Buller's proposed new mine could employ over 200 and still be operating in 2060 if it gets the green light, according to the head of Perth-based coal developer Bathurst Resources.
Bathurst plans to begin an export coking and thermal coal opencast mine at Denniston late next year in a joint venture with L&M Mining but is yet to obtain resource consents.
Bathurst's managing director, Hamish Bohannan, told the Westport News the mine would create at least 200 jobs including miners, plant operators, accounting and support staff.
Bathurst hoped to employ as many locals as possible.
The mine could be in production for 40 or even 50 years.
"We're confident with good planning and a bit of good fortune it will certainly be well over a 30-year project so it will give long-term and permanent rewards for the community."
Bathurst's initial production target is 1 million tonnes a year, increasing to 2m tonnes a year - more than the current annual production at Solid Energy's Stockton opencast mine.

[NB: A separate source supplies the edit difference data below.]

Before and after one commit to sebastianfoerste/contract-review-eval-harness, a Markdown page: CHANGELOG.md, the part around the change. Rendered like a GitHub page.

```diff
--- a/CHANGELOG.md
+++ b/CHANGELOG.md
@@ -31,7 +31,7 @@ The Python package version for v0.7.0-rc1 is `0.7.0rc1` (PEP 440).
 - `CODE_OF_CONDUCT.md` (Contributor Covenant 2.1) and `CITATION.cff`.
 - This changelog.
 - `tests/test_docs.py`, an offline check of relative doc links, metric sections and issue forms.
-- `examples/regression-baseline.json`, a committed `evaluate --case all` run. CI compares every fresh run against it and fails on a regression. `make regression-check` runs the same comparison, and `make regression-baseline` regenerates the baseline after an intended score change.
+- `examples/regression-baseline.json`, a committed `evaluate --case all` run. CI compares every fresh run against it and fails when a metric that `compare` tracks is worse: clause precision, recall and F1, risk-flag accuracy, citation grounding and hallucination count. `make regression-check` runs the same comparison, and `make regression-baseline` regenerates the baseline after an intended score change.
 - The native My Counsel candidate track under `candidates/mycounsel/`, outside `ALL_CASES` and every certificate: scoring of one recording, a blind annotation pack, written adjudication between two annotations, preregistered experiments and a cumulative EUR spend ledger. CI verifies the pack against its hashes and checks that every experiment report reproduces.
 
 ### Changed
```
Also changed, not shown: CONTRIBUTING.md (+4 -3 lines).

Mr Bohannan said production might eventually ramp up to a cap of 4m tonnes a year.
"Our plan is to be mining towards the end of the next calendar year, to start producing coal shortly thereafter but, of course, the first activity we'll see is some construction which would start next spring."
Timing depended on the resource consent process. He was confident Bathurst would get consent.

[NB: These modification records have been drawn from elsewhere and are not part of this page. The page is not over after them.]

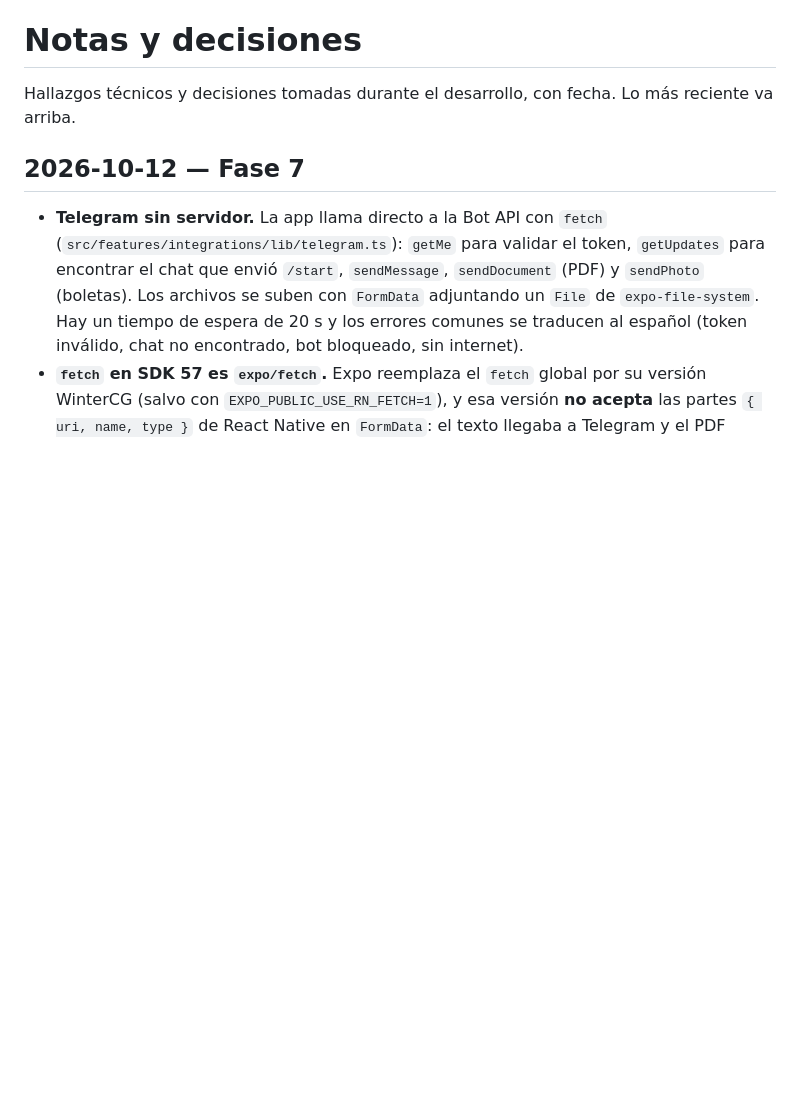
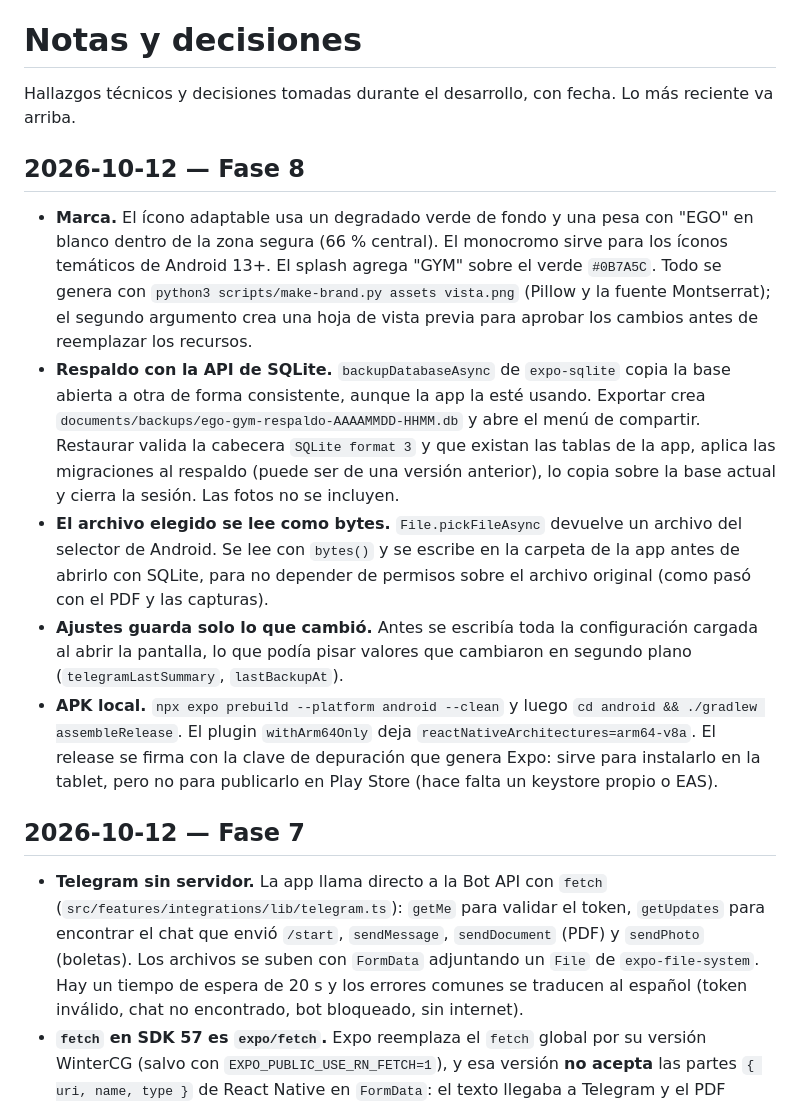
Before and after one commit to ezerutp/ego-gym, a Markdown page: docs/NOTAS.md, the part around the change. Rendered like a GitHub page; blank space fills up the shorter version.

Commit message:
Marcar la fase 8 en el plan y documentar sus decisiones

```diff
--- a/docs/NOTAS.md
+++ b/docs/NOTAS.md
@@ -1,6 +1,14 @@
 # Notas y decisiones
 
 Hallazgos técnicos y decisiones tomadas durante el desarrollo, con fecha. Lo más reciente va arriba.
+
+## 2026-10-12 — Fase 8
+
+- **Marca.** El ícono adaptable usa un degradado verde de fondo y una pesa con "EGO" en blanco dentro de la zona segura (66 % central). El monocromo sirve para los íconos temáticos de Android 13+. El splash agrega "GYM" sobre el verde `#0B7A5C`. Todo se genera con `python3 scripts/make-brand.py assets vista.png` (Pillow y la fuente Montserrat); el segundo argumento crea una hoja de vista previa para aprobar los cambios antes de reemplazar los recursos.
+- **Respaldo con la API de SQLite.** `backupDatabaseAsync` de `expo-sqlite` copia la base abierta a otra de forma consistente, aunque la app la esté usando. Exportar crea `documents/backups/ego-gym-respaldo-AAAAMMDD-HHMM.db` y abre el menú de compartir. Restaurar valida la cabecera `SQLite format 3` y que existan las tablas de la app, aplica las migraciones al respaldo (puede ser de una versión anterior), lo copia sobre la base actual y cierra la sesión. Las fotos no se incluyen.
+- **El archivo elegido se lee como bytes.** `File.pickFileAsync` devuelve un archivo del selector de Android. Se lee con `bytes()` y se escribe en la carpeta de la app antes de abrirlo con SQLite, para no depender de permisos sobre el archivo original (como pasó con el PDF y las capturas).
+- **Ajustes guarda solo lo que cambió.** Antes se escribía toda la configuración cargada al abrir la pantalla, lo que podía pisar valores que cambiaron en segundo plano (`telegramLastSummary`, `lastBackupAt`).
+- **APK local.** `npx expo prebuild --platform android --clean` y luego `cd android && ./gradlew assembleRelease`. El plugin `withArm64Only` deja `reactNativeArchitectures=arm64-v8a`. El release se firma con la clave de depuración que genera Expo: sirve para instalarlo en la tablet, pero no para publicarlo en Play Store (hace falta un keystore propio o EAS).
 
 ## 2026-10-12 — Fase 7
 
```
Also changed, not shown: docs/PLAN.md (+8 -7 lines).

Conservationists yesterday expressed concern the proposed mine might threaten endangered species, such as Powelliphanta snails and great spotted kiwi, and destroy increasingly rare sandstone pavement vegetation.

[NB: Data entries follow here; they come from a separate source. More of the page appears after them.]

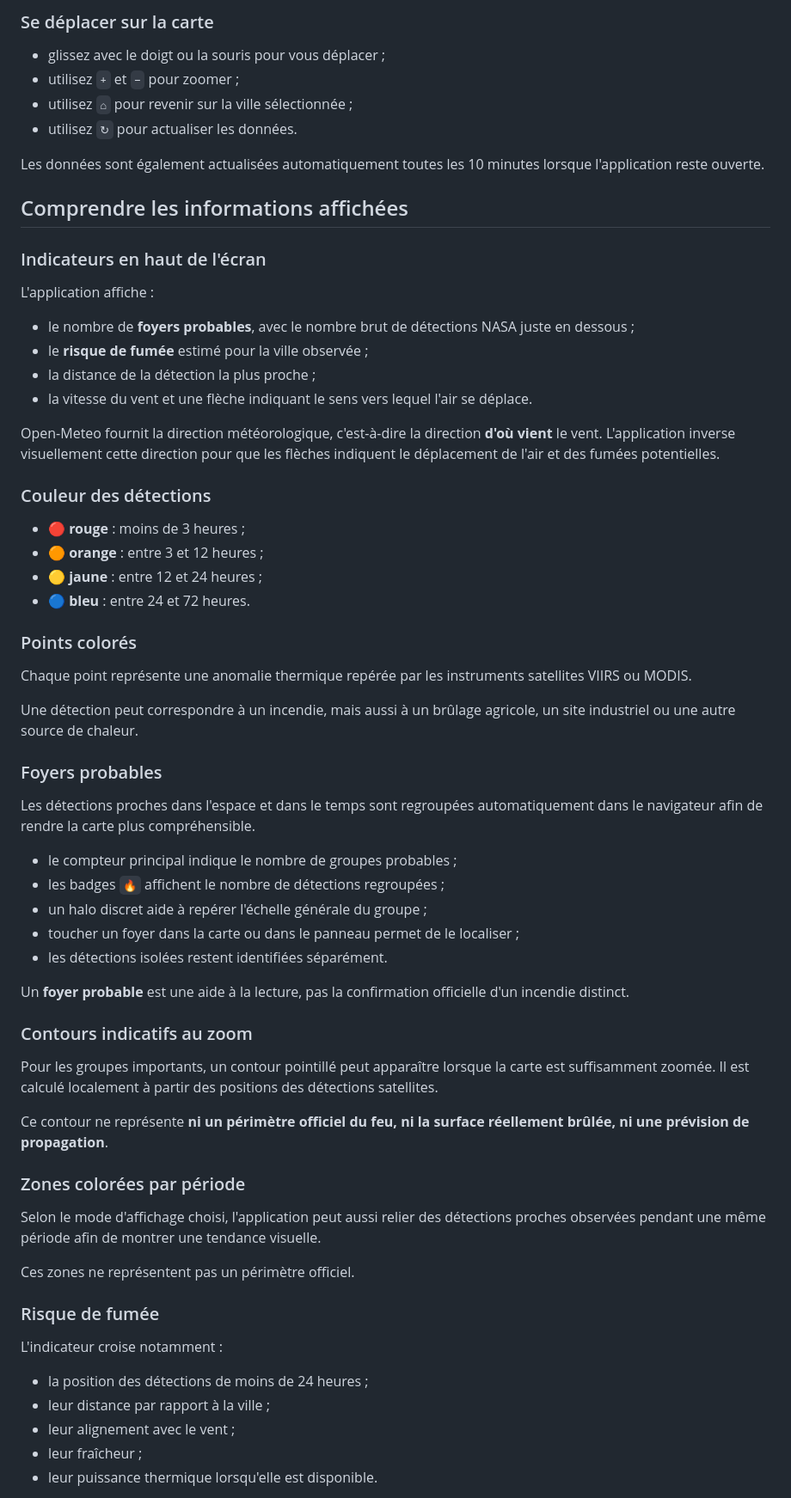
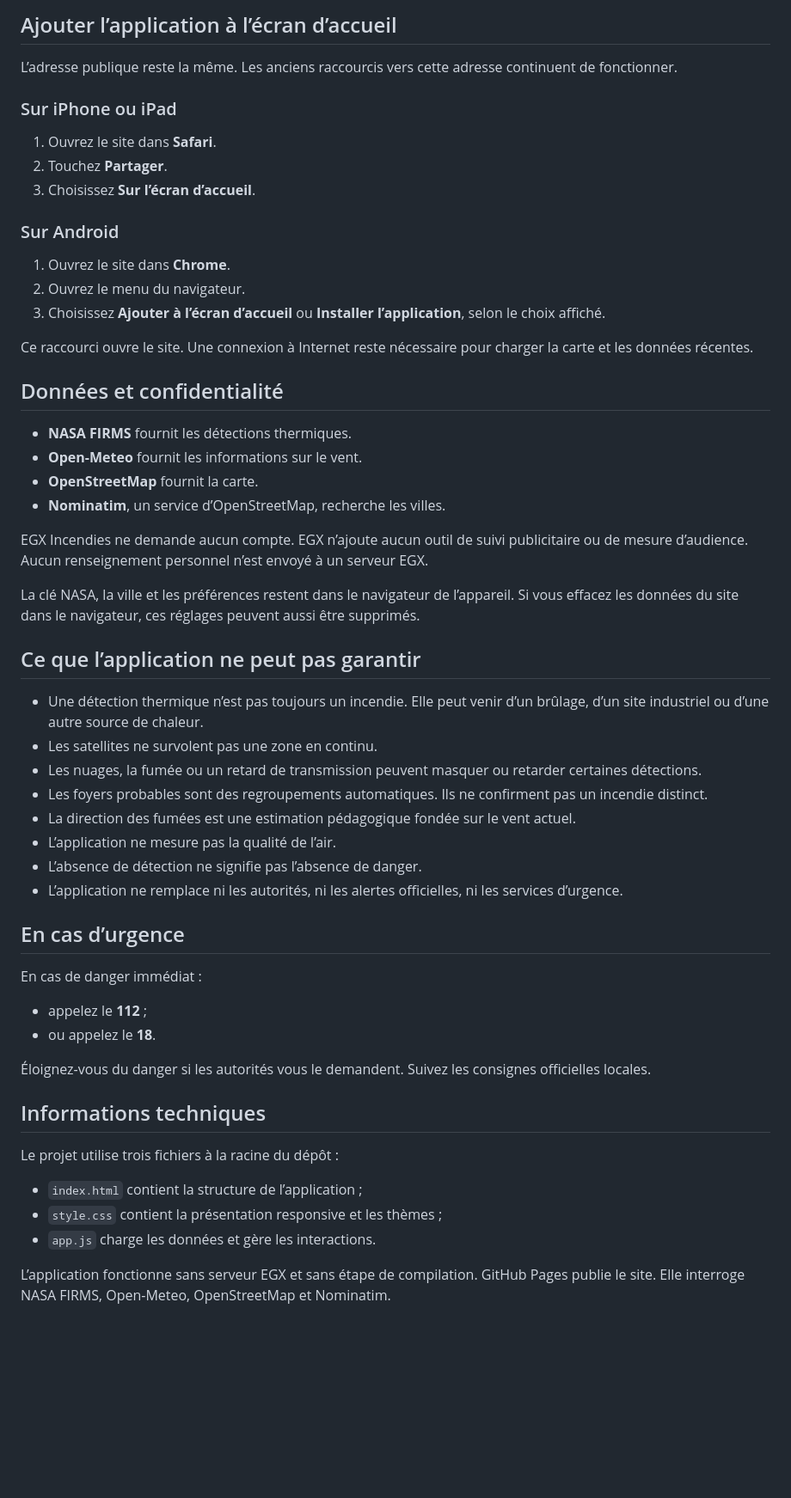
Before and after one commit to ElGrandeXu/EGX_Incendies, a Markdown page: README.md, the part around one of its changes. Shown at 86% size. GitHub-like rendering; blank space fills up the shorter version.

```diff
--- a/README.md
+++ b/README.md
@@ -59,70 +95,60 @@ Dans **Zone observée**, choisissez :
 
-### Se déplacer sur la carte
+## Ajouter l’application à l’écran d’accueil
 
-- glissez avec le doigt ou la souris pour vous déplacer ;
-- utilisez `+` et `−` pour zoomer ;
-- utilisez `⌂` pour revenir sur la ville sélectionnée ;
-- utilisez `↻` pour actualiser les données.
+L’adresse publique reste la même. Les anciens raccourcis vers cette adresse continuent de fonctionner.
 
-Les données sont également actualisées automatiquement toutes les 10 minutes lorsque l'application reste ouverte.
+### Sur iPhone ou iPad
 
-## Comprendre les informations affichées
+1. Ouvrez le site dans **Safari**.
+2. Touchez **Partager**.
+3. Choisissez **Sur l’écran d’accueil**.
 
-### Indicateurs en haut de l'écran
+### Sur Android
 
-L'application affiche :
+1. Ouvrez le site dans **Chrome**.
+2. Ouvrez le menu du navigateur.
+3. Choisissez **Ajouter à l’écran d’accueil** ou **Installer l’application**, selon le choix affiché.
 
-- le nombre de **foyers probables**, avec le nombre brut de détections NASA juste en dessous ;
-- le **risque de fumée** estimé pour la ville observée ;
-- la distance de la détection la plus proche ;
-- la vitesse du vent et une flèche indiquant le sens vers lequel l'air se déplace.
+Ce raccourci ouvre le site. Une connexion à Internet reste nécessaire pour charger la carte et les données récentes.
 
-Open-Meteo fournit la direction météorologique, c'est-à-dire la direction **d'où vient** le vent. L'application inverse visuellement cette direction pour que les flèches indiquent le déplacement de l'air et des fumées potentielles.
+## Données et confidentialité
 
-### Couleur des détections
+- **NASA FIRMS** fournit les détections thermiques.
+- **Open-Meteo** fournit les informations sur le vent.
+- **OpenStreetMap** fournit la carte.
+- **Nominatim**, un service d’OpenStreetMap, recherche les villes.
 
-- 🔴 **rouge** : moins de 3 heures ;
-- 🟠 **orange** : entre 3 et 12 heures ;
-- 🟡 **jaune** : entre 12 et 24 heures ;
-- 🔵 **bleu** : entre 24 et 72 heures.
+EGX Incendies ne demande aucun compte. EGX n’ajoute aucun outil de suivi publicitaire ou de mesure d’audience. Aucun renseignement personnel n’est envoyé à un serveur EGX.
 
-### Points colorés
+La clé NASA, la ville et les préférences restent dans le navigateur de l’appareil. Si vous effacez les données du site dans le navigateur, ces réglages peuvent aussi être supprimés.
 
-Chaque point représente une anomalie thermique repérée par les instruments satellites VIIRS ou MODIS.
+## Ce que l’application ne peut pas garantir
 
-Une détection peut correspondre à un incendie, mais aussi à un brûlage agricole, un site industriel ou une autre source de chaleur.
+- Une détection thermique n’est pas toujours un incendie. Elle peut venir d’un brûlage, d’un site industriel ou d’une autre source de chaleur.
+- Les satellites ne survolent pas une zone en continu.
+- Les nuages, la fumée ou un retard de transmission peuvent masquer ou retarder certaines détections.
+- Les foyers probables sont des regroupements automatiques. Ils ne confirment pas un incendie distinct.
+- La direction des fumées est une estimation pédagogique fondée sur le vent actuel.
+- L’application ne mesure pas la qualité de l’air.
+- L’absence de détection ne signifie pas l’absence de danger.
+- L’application ne remplace ni les autorités, ni les alertes officielles, ni les services d’urgence.
 
-### Foyers probables
+## En cas d’urgence
 
-Les détections proches dans l'espace et dans le temps sont regroupées automatiquement dans le navigateur afin de rendre la carte plus compréhensible.
+En cas de danger immédiat :
 
-- le compteur principal indique le nombre de groupes probables ;
-- les badges `🔥` affichent le nombre de détections regroupées ;
-- un halo discret aide à repérer l'échelle générale du groupe ;
-- toucher un foyer dans la carte ou dans le panneau permet de le localiser ;
-- les détections isolées restent identifiées séparément.
+- appelez le **112** ;
+- ou appelez le **18**.
 
-Un **foyer probable** est une aide à la lecture, pas la confirmation officielle d'un incendie distinct.
+Éloignez-vous du danger si les autorités vous le demandent. Suivez les consignes officielles locales.
 
-### Contours indicatifs au zoom
+## Informations techniques
 
-Pour les groupes importants, un contour pointillé peut apparaître lorsque la carte est suffisamment zoomée. Il est calculé localement à partir des positions des détections satellites.
+Le projet utilise trois fichiers à la racine du dépôt :
 
-Ce contour ne représente **ni un périmètre officiel du feu, ni la surface réellement brûlée, ni une prévision de propagation**.
+- `index.html` contient la structure de l’application ;
+- `style.css` contient la présentation responsive et les thèmes ;
+- `app.js` charge les données et gère les interactions.
 
-### Zones colorées par période
+L’application fonctionne sans serveur EGX et sans étape de compilation. GitHub Pages publie le site. Elle interroge NASA FIRMS, Open-Meteo, OpenStreetMap et Nominatim.
 
-Selon le mode d'affichage choisi, l'application peut aussi relier des détections proches observées pendant une même période afin de montrer une tendance visuelle.
-
-Ces zones ne représentent pas un périmètre officiel.
-
-### Risque de fumée
-
-L'indicateur croise notamment :
-
-- la position des détections de moins de 24 heures ;
-- leur distance par rapport à la ville ;
-- leur alignement avec le vent ;
-- leur fraîcheur ;
-- leur puissance thermique lorsqu'elle est disponible.
-
```
Also changed, not shown: other parts of README.md (+72 -113 lines), docs/screenshots/mobile-configuration.png (added), docs/screenshots/mobile-info-dark-mode.png (added), docs/screenshots/mobile-map.png (added), docs/screenshots/mobile-nasa-key.png (added).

Mr Bohannan said Bathurst would take environmental issues into account, and relocate any Powelliphanta snails and giant spotted kiwi found.